===== PROVIDED DATA

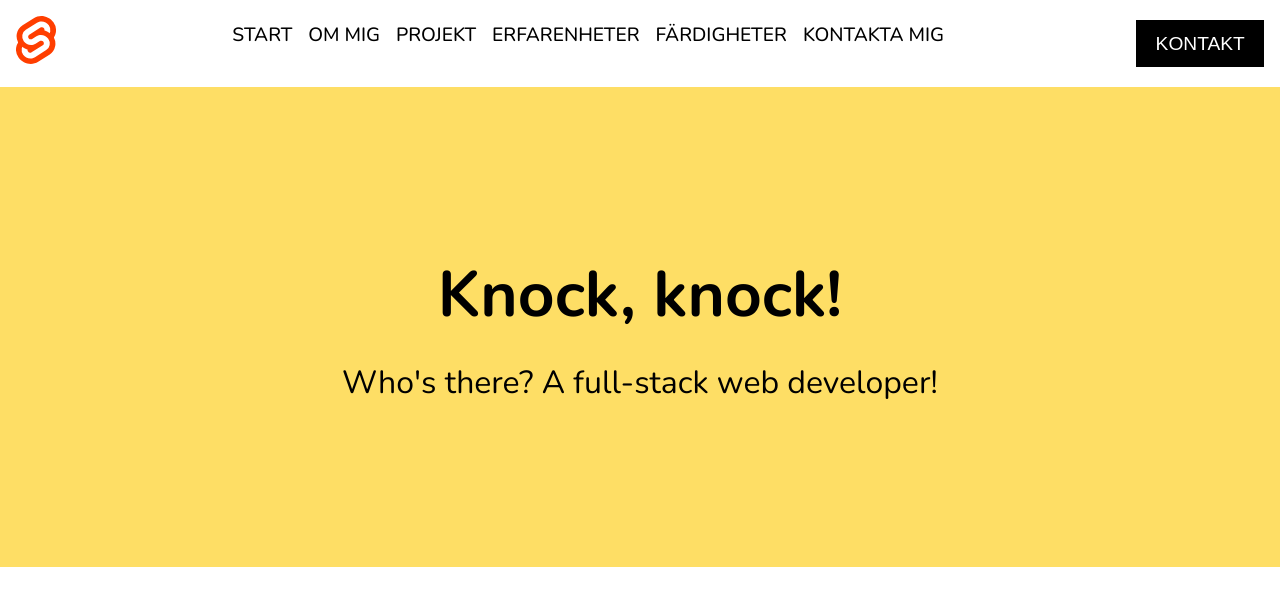
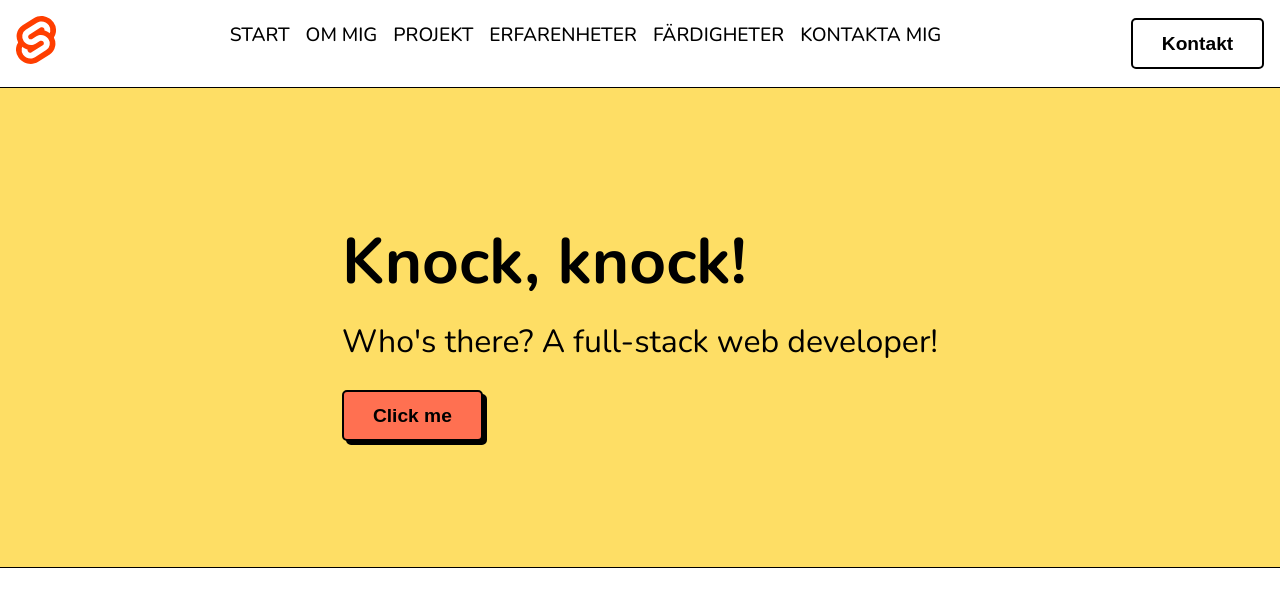
Before and after one commit to Wolfskii/wolfskii-portfolio, a Svelte app: page / in a window 1280 px wide. Shown: the top 606 px of the page. Built offline with nearby package versions, Linux system fonts and the light colour scheme.

Commit message:
Style components

```diff
--- a/src/app.scss
+++ b/src/app.scss
@@ -10,3 +10,21 @@ h6,
 a {
   font-family: 'Nunito', sans-serif;
 }
+
+button {
+  padding: 0.8rem 1.8rem;
+  font-size: 1.2rem;
+  font-weight: 700;
+  border: 2.5px solid #000000;
+  border-radius: 5px;
+  background: #ff7051;
+  color: #000000;
+}
+
+.shadow {
+  filter: drop-shadow(4px 4px 0px #000);
+}
+
+.border-bottom {
+  border-bottom: 1.5px solid #000000;
+}
--- a/src/components/Header.svelte
+++ b/src/components/Header.svelte
@@ -21,7 +21,7 @@
   }
 </script>
 
-<header>
+<header class="border-bottom">
   <div class="header-left">
     {#if logo}
       <img src={logo} alt="Logo" />
@@ -57,8 +57,6 @@
     justify-content: space-between;
     align-items: center;
     padding: 1rem;
-    background-color: #ffffff;
-    box-shadow: 0px 2px 5px rgba(0, 0, 0, 0.1);
   }
 
   .header-left img {
@@ -96,6 +94,10 @@
     text-transform: uppercase;
   }
 
+    .header-right .action-button {
+    background: #ffffff;
+  }
+
   .menu-toggle {
     display: none;
     position: absolute;
@@ -127,18 +129,6 @@
 
   .menu-toggle span:nth-child(3) {
     bottom: 0;
-  }
-
-  .header-right .action-button {
-    background-color: #000000;
-    color: #ffffff;
-    border: none;
-    padding: 0.8rem 1.2rem;
-    font-size: 1.2rem;
-    font-weight: 500;
-    text-transform: uppercase;
-    cursor: pointer;
-    display: inline-block;
   }
 
   @media screen and (max-width: 767px) {
--- a/src/components/Hero.svelte
+++ b/src/components/Hero.svelte
@@ -2,10 +2,11 @@
 
 </script>
 
-<section class="hero">
+<section class="hero border-bottom">
   <div class="hero-container">
     <h1 class="hero-heading">Knock, knock!</h1>
     <h2 class="hero-subheading">Who's there? A full-stack web developer!</h2>
+    <button class="shadow">Click me</button>
   </div>
 </section>
 
@@ -22,19 +23,21 @@
 
 .hero-container {
   max-width: 800px;
-  text-align: center;
+  text-align: left;
 }
 
 .hero-heading {
   color: #000000;
   font-size: 4rem;
   font-weight: bold;
-  margin-bottom: 1rem;
+    margin-bottom: 0.5rem;
 }
 
 .hero-subheading {
   color: #000000;
   font-size: 2rem;
   font-weight: 400;
+  margin-bottom: 1.5rem;
 }
+
 </style>
```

==========

[TASK DESCRIPTION] Search the data for "components". Copy every line that has it.

[RESPONSE FOR THIS EXERCISE]
Style components
--- a/src/components/Header.svelte
+++ b/src/components/Header.svelte
--- a/src/components/Hero.svelte
+++ b/src/components/Hero.svelte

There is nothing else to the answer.